Can the court hold me in contempt or put me in jail if I have not paid a money judgment on a credit card lawsuit?
There are a handful of stories circulating in the media and on the internet about debt collectors getting orders to hold a non-paying judgment debtor in contempt. A California Superior court would only issue a contempt order, if the judgment debtor fails to obey an order of the court, after being properly notified of such order. For instance, after being served with an order to appear to appear for an examination of their finances, the court may request the sheriff to bring the person who failed to appear into court for contempt of the order to appear.
Some people confuse court documents and jargon, which results in missing important deadlines and mandatory court appearances. My firm’s web site has PDFs of sample documents, so people can see what are typical documents used in Superior Court cases to collect a credit card debt, by some of the debt collection law firms in California.
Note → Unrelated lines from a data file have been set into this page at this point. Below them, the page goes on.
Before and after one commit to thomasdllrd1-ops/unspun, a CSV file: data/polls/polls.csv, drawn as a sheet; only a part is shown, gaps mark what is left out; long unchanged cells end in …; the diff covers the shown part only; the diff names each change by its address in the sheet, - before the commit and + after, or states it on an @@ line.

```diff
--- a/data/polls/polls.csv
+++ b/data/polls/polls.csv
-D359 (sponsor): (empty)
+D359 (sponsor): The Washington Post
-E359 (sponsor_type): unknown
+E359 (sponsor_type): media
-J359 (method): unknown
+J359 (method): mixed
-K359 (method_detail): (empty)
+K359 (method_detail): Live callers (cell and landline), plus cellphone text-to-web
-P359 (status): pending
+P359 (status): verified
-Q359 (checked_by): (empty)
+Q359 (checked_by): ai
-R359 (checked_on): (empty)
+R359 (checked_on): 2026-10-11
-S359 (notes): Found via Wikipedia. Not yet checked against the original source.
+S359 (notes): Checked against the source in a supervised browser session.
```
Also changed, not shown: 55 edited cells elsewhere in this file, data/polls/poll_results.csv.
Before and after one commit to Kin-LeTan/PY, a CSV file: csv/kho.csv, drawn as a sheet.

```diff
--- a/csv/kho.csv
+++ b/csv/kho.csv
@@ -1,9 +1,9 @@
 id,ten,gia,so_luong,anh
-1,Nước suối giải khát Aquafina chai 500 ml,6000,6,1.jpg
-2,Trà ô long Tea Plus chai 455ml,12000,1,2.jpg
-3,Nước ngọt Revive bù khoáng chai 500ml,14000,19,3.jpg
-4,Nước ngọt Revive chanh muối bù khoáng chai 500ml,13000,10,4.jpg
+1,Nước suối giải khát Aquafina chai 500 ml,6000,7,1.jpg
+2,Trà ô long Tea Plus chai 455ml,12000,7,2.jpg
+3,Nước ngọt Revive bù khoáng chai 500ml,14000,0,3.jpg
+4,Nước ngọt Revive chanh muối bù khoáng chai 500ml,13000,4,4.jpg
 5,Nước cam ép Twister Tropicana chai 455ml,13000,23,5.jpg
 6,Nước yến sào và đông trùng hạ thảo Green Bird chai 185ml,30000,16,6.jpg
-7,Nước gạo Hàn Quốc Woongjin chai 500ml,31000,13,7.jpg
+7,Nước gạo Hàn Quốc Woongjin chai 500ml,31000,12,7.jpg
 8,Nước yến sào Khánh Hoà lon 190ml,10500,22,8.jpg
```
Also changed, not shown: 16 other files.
Here’s the link to these documents directly: Sample Court Documents
There are a few other instances in which consumer run afoul of court rules that can add to the total amount due on a debt collection judgment, which is the reason the web site’s video on the “Six Options” tries to discourage people from trying to represent themselves, as there are ways to make matters worse in a case.
Robert Stempler, Attorney at Law